Examine each line of the data. Copy those that contain the string "changed".

THE DATA:
——

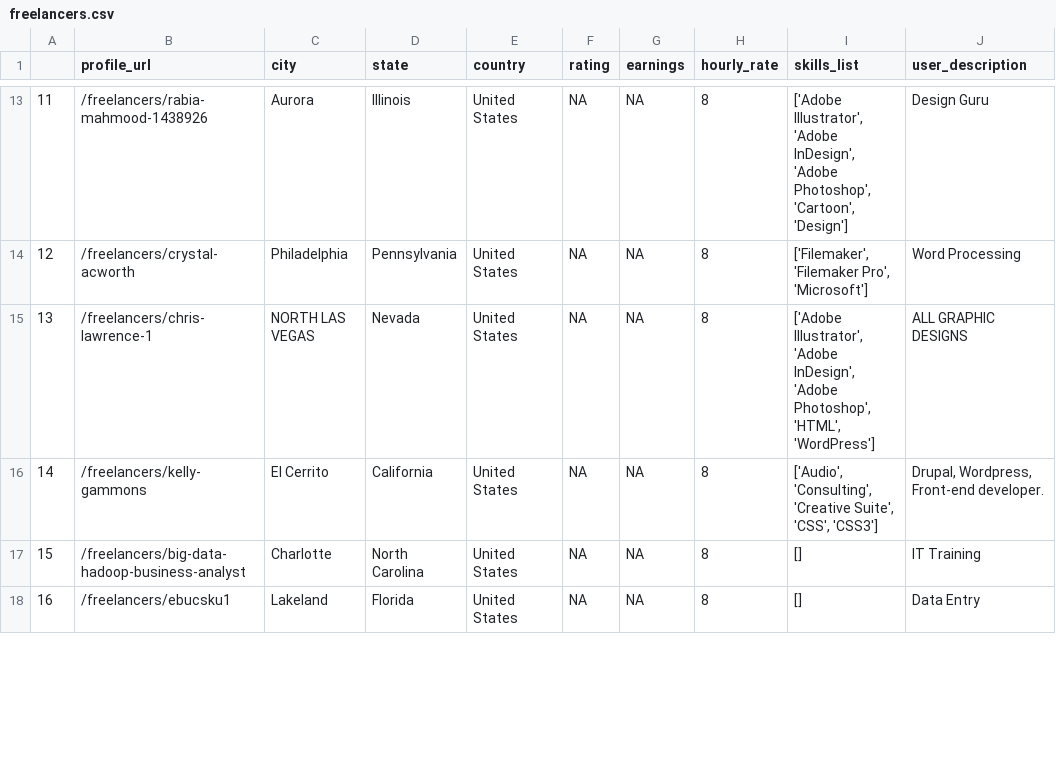
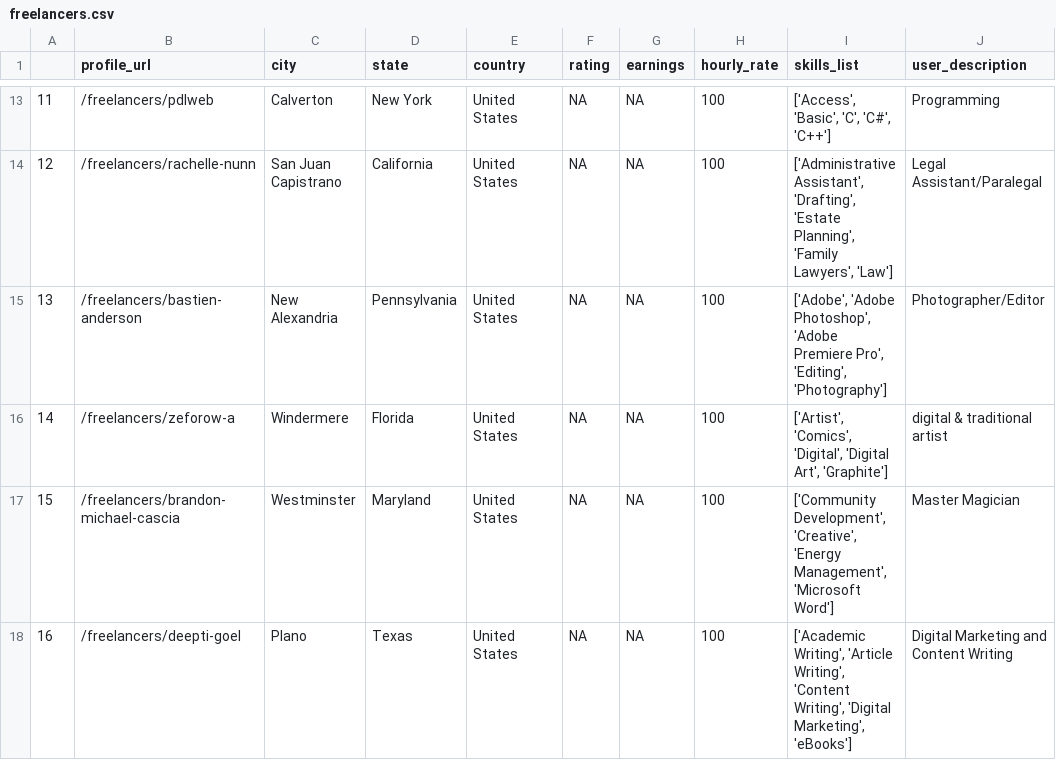
Before and after one commit to lmgibson/MyRate, a CSV file: data/raw/freelancers.csv, drawn as a sheet; only a part is shown, gaps mark what is left out; the diff covers the shown part only.

Commit message:
Finished first draft of OOP data scrape. The classes with functions to run the scrape process are contained within scrape_static.py and scrape_dynamic.py. To execute the scraping process run scrape.py while in the top-level project folder (myrate) so that the relative pathing for saving the CSVs will work. Next step is to write the script to clean the data, add a date to it, and import it into a SQL database.

```diff
--- a/data/raw/freelancers.csv
+++ b/data/raw/freelancers.csv
@@ -13,6 +13,6 @@
-11,/freelancers/rabia-mahmood-1438926,Aurora,Illinois,United States,NA,NA,8,"['Adobe Illustrator', 'Adobe InDesign', 'Adobe Photoshop', 'Cartoon', 'Design']",Design Guru
-12,/freelancers/crystal-acworth,Philadelphia,Pennsylvania,United States,NA,NA,8,"['Filemaker', 'Filemaker Pro', 'Microsoft']",Word Processing
-13,/freelancers/chris-lawrence-1,NORTH LAS VEGAS,Nevada,United States,NA,NA,8,"['Adobe Illustrator', 'Adobe InDesign', 'Adobe Photoshop', 'HTML', 'WordPress']",ALL GRAPHIC DESIGNS
-14,/freelancers/kelly-gammons,El Cerrito,California,United States,NA,NA,8,"['Audio', 'Consulting', 'Creative Suite', 'CSS', 'CSS3']","Drupal, Wordpress, Front-end developer."
-15,/freelancers/big-data-hadoop-business-analyst,Charlotte,North Carolina,United States,NA,NA,8,[],IT Training
-16,/freelancers/ebucsku1,Lakeland,Florida,United States,NA,NA,8,[],Data Entry
+11,/freelancers/pdlweb,Calverton,New York,United States,NA,NA,100,"['Access', 'Basic', 'C', 'C#', 'C++']",Programming
+12,/freelancers/rachelle-nunn,San Juan Capistrano,California,United States,NA,NA,100,"['Administrative Assistant', 'Drafting', 'Estate Planning', 'Family Lawyers', 'Law']",Legal Assistant/Paralegal
+13,/freelancers/bastien-anderson,New Alexandria,Pennsylvania,United States,NA,NA,100,"['Adobe', 'Adobe Photoshop', 'Adobe Premiere Pro', 'Editing', 'Photography']",Photographer/Editor
+14,/freelancers/zeforow-a,Windermere,Florida,United States,NA,NA,100,"['Artist', 'Comics', 'Digital', 'Digital Art', 'Graphite']",digital & traditional artist
+15,/freelancers/brandon-michael-cascia,Westminster,Maryland,United States,NA,NA,100,"['Community Development', 'Creative', 'Energy Management', 'Microsoft Word']",Master Magician
+16,/freelancers/deepti-goel,Plano,Texas,United States,NA,NA,100,"['Academic Writing', 'Article Writing', 'Content Writing', 'Digital Marketing', 'eBooks']",Digital Marketing and Content Writing
```
Also changed, not shown: 93 edited cells elsewhere in this file, 6 other files.
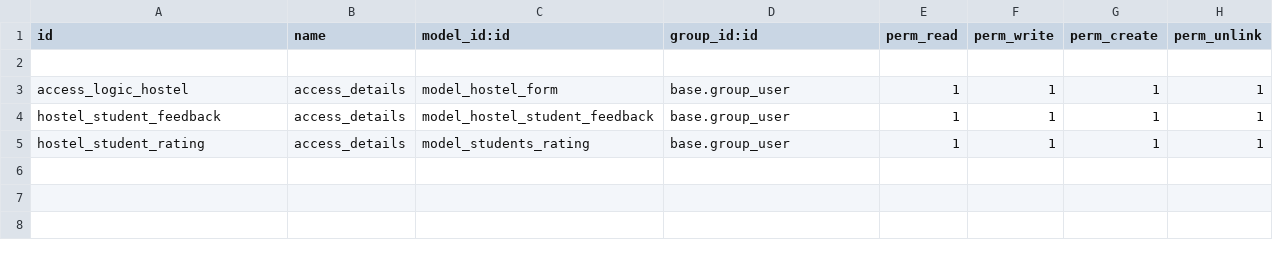
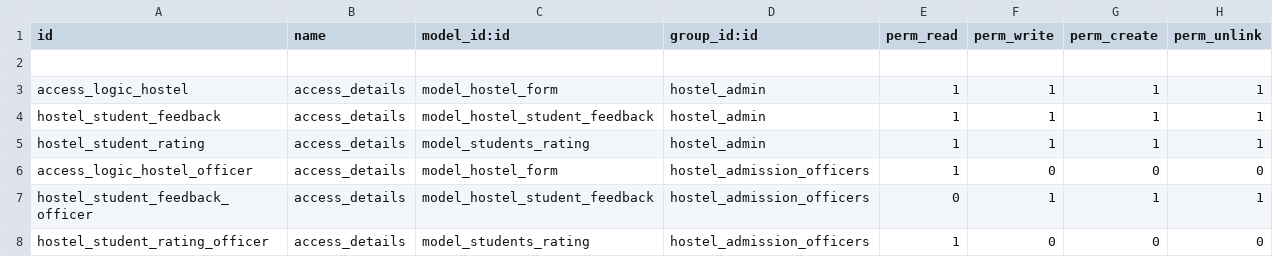
Before and after one commit to muhammedmurshid/logic_hostel, a CSV file: security/ir.model.access.csv, drawn as a sheet.

Commit message:
add user groups

```diff
--- a/security/ir.model.access.csv
+++ b/security/ir.model.access.csv
@@ -2,4 +2,7 @@ id,name,model_id:id,group_id:id,perm_read,perm_write,perm_create,perm_unlink
 
-access_logic_hostel,access_details,model_hostel_form,base.group_user,1,1,1,1
-hostel_student_feedback,access_details,model_hostel_student_feedback,base.group_user,1,1,1,1
-hostel_student_rating,access_details,model_students_rating,base.group_user,1,1,1,1
+access_logic_hostel,access_details,model_hostel_form,hostel_admin,1,1,1,1
+hostel_student_feedback,access_details,model_hostel_student_feedback,hostel_admin,1,1,1,1
+hostel_student_rating,access_details,model_students_rating,hostel_admin,1,1,1,1
+access_logic_hostel_officer,access_details,model_hostel_form,hostel_admission_officers,1,0,0,0
+hostel_student_feedback_officer,access_details,model_hostel_student_feedback,hostel_admission_officers,0,1,1,1
+hostel_student_rating_officer,access_details,model_students_rating,hostel_admission_officers,1,0,0,0
```
Also changed, not shown: 11 other files.
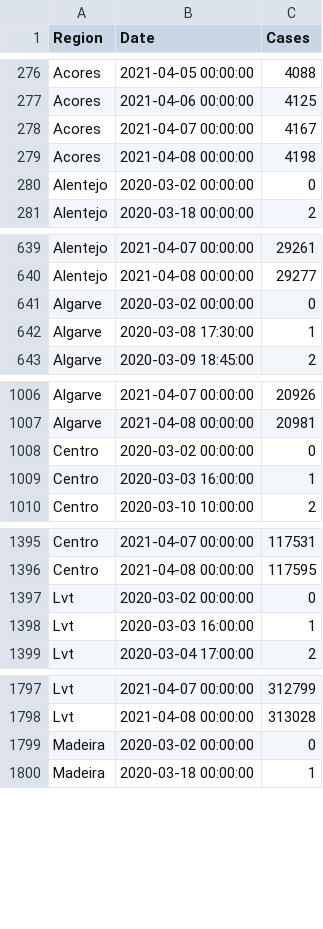
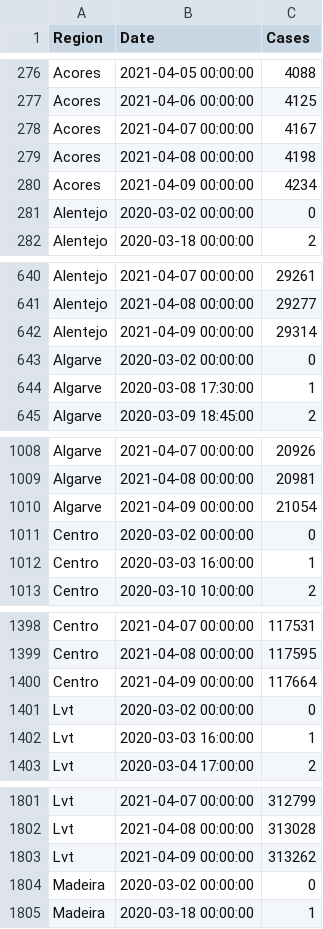
Before and after one commit to builduplabs/covid-countdown, a CSV file: src/data/cases.csv, drawn as a sheet; only a part is shown, gaps mark what is left out; the diff covers the shown part only.

```diff
--- a/src/data/cases.csv
+++ b/src/data/cases.csv
@@ -279,2 +279,3 @@ Acores,2021-04-07 00:00:00,4167
 Acores,2021-04-08 00:00:00,4198
+Acores,2021-04-09 00:00:00,4234
 Alentejo,2020-03-02 00:00:00,0
@@ -640,2 +641,3 @@ Alentejo,2021-04-07 00:00:00,29261
 Alentejo,2021-04-08 00:00:00,29277
+Alentejo,2021-04-09 00:00:00,29314
 Algarve,2020-03-02 00:00:00,0
@@ -1007,2 +1009,3 @@ Algarve,2021-04-07 00:00:00,20926
 Algarve,2021-04-08 00:00:00,20981
+Algarve,2021-04-09 00:00:00,21054
 Centro,2020-03-02 00:00:00,0
@@ -1396,2 +1399,3 @@ Centro,2021-04-07 00:00:00,117531
 Centro,2021-04-08 00:00:00,117595
+Centro,2021-04-09 00:00:00,117664
 Lvt,2020-03-02 00:00:00,0
@@ -1798,2 +1802,3 @@ Lvt,2021-04-07 00:00:00,312799
 Lvt,2021-04-08 00:00:00,313028
+Lvt,2021-04-09 00:00:00,313262
 Madeira,2020-03-02 00:00:00,0
```
Also changed, not shown: 3 added rows elsewhere in this file, src/data/prediction.csv, src/data/quadrante.csv.
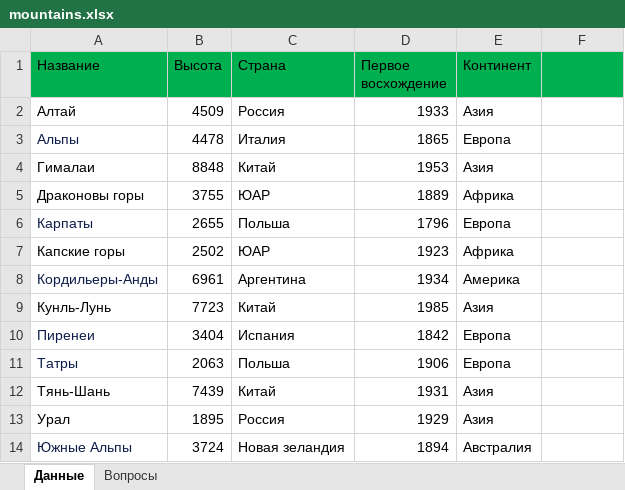
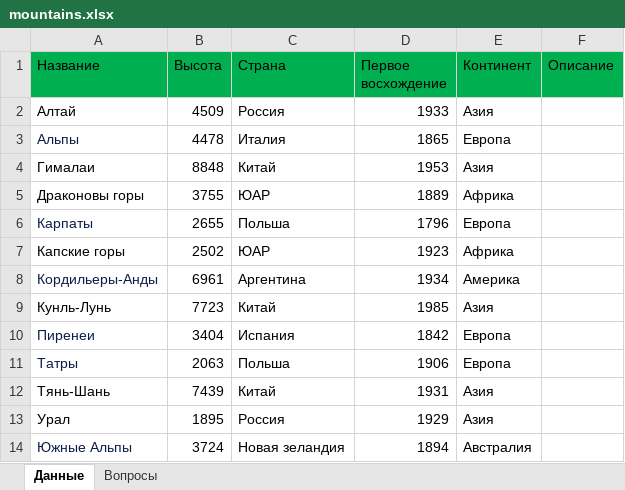
Before and after one commit to Akrienline/schvictorina, an Excel workbook: SchVictorina.WebAPI/Config/excels/mountains.xlsx, sheet Данные, drawn as a sheet; values as stored, in another font and other column widths than the file's, no borders; the diff names each change by its address in the sheet, - before the commit and + after, or states it on an @@ line.

```diff
--- a/SchVictorina.WebAPI/Config/excels/mountains.xlsx (sheet Данные)
+++ b/SchVictorina.WebAPI/Config/excels/mountains.xlsx (sheet Данные)
-F1: (empty)
+F1: Описание
```
Also changed, not shown: sheet Вопросы, SchVictorina.WebAPI/Config/excels/rivers.xlsx, 2 other files.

——

SOLVED EXERCISE:
Also changed, not shown: 93 edited cells elsewhere in this file, 6 other files.
Also changed, not shown: 11 other files.
Also changed, not shown: 3 added rows elsewhere in this file, src/data/prediction.csv, src/data/quadrante.csv.
Also changed, not shown: sheet Вопросы, SchVictorina.WebAPI/Config/excels/rivers.xlsx, 2 other files.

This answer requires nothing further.